- **Try it**
Could you retype the entries exactly as they are?

(Dataset extract begins)

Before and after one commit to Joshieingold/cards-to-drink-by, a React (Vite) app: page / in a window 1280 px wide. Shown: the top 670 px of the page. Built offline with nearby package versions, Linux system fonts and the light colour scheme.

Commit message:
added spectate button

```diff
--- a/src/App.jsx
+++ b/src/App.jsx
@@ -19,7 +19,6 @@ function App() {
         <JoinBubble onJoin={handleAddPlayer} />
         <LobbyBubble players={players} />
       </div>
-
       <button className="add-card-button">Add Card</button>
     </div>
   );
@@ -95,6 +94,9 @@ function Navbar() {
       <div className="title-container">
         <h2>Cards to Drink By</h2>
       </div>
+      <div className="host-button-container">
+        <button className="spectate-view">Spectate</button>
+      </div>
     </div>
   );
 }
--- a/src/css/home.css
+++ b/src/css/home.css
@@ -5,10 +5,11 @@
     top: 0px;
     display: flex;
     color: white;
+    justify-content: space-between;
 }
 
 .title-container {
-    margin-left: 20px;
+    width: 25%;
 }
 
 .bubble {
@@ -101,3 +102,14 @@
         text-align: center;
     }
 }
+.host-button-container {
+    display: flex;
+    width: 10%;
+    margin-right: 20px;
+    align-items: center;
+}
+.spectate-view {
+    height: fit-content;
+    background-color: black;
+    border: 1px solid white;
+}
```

(Dataset extract ends)

- **Output for this task**
Before and after one commit to Joshieingold/cards-to-drink-by, a React (Vite) app: page / in a window 1280 px wide. Shown: the top 670 px of the page. Built offline with nearby package versions, Linux system fonts and the light colour scheme.

Commit message:
added spectate button

```diff
--- a/src/App.jsx
+++ b/src/App.jsx
@@ -19,7 +19,6 @@ function App() {
         <JoinBubble onJoin={handleAddPlayer} />
         <LobbyBubble players={players} />
       </div>
-
       <button className="add-card-button">Add Card</button>
     </div>
   );
@@ -95,6 +94,9 @@ function Navbar() {
       <div className="title-container">
         <h2>Cards to Drink By</h2>
       </div>
+      <div className="host-button-container">
+        <button className="spectate-view">Spectate</button>
+      </div>
     </div>
   );
 }
--- a/src/css/home.css
+++ b/src/css/home.css
@@ -5,10 +5,11 @@
     top: 0px;
     display: flex;
     color: white;
+    justify-content: space-between;
 }
 
 .title-container {
-    margin-left: 20px;
+    width: 25%;
 }
 
 .bubble {
@@ -101,3 +102,14 @@
         text-align: center;
     }
 }
+.host-button-container {
+    display: flex;
+    width: 10%;
+    margin-right: 20px;
+    align-items: center;
+}
+.spectate-view {
+    height: fit-content;
+    background-color: black;
+    border: 1px solid white;
+}
```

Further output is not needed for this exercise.